## WHAT YOU SHOULD DO
Each line of the data that includes the string "format" is to be copied out.

## EXCERPTED DATA
※ ※ ※
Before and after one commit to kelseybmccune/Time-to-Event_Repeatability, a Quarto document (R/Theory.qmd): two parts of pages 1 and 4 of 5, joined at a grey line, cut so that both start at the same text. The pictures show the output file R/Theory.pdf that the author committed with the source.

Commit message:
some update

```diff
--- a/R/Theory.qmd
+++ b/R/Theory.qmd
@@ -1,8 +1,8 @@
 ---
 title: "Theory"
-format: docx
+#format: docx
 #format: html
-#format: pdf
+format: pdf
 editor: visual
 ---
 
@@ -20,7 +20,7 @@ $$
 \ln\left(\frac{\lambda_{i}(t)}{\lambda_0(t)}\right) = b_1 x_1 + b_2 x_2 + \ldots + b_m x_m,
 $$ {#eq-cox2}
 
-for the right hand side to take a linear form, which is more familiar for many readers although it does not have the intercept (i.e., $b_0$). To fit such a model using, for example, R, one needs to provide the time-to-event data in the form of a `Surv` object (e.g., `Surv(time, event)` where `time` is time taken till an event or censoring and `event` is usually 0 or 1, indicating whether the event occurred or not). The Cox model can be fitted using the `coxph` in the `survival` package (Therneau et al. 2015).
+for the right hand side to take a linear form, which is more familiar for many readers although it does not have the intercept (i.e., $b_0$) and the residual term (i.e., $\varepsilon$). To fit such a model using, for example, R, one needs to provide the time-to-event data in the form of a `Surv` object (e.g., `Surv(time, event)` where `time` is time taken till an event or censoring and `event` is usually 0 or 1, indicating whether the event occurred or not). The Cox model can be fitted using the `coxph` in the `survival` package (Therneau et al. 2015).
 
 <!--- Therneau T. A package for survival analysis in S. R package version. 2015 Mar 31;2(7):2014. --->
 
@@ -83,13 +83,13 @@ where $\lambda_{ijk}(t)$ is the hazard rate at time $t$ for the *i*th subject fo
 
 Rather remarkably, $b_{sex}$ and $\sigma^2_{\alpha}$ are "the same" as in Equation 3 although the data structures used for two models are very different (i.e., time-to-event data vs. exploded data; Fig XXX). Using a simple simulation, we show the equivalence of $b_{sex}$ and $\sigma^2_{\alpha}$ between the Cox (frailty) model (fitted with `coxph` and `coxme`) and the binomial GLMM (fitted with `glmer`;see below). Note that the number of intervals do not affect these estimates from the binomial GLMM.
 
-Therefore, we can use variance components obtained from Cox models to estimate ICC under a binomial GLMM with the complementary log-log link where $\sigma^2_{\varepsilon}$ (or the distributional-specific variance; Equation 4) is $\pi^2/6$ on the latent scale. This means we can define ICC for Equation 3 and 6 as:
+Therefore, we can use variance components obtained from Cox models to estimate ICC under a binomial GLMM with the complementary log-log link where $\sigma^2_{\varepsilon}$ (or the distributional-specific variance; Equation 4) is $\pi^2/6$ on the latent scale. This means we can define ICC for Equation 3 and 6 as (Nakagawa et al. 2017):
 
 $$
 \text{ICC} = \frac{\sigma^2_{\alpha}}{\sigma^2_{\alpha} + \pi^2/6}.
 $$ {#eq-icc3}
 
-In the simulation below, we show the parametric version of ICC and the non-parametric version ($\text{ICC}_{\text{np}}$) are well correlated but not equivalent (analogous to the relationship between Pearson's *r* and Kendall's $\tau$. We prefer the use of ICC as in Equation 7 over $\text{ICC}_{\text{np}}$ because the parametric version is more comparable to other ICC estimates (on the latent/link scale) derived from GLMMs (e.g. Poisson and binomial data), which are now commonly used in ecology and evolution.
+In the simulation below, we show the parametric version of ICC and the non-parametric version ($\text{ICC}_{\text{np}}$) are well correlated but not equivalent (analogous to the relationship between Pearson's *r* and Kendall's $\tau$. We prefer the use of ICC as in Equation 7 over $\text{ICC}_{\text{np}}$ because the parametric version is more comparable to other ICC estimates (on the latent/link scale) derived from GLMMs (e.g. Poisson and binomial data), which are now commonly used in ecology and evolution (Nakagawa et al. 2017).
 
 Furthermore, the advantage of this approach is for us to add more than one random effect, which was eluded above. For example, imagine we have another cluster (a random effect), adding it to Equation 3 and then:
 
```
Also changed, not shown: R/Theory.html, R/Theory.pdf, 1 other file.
※ ※ ※
## COMPLETED EXERCISE
-format: docx
+#format: docx
 #format: html
-#format: pdf
+format: pdf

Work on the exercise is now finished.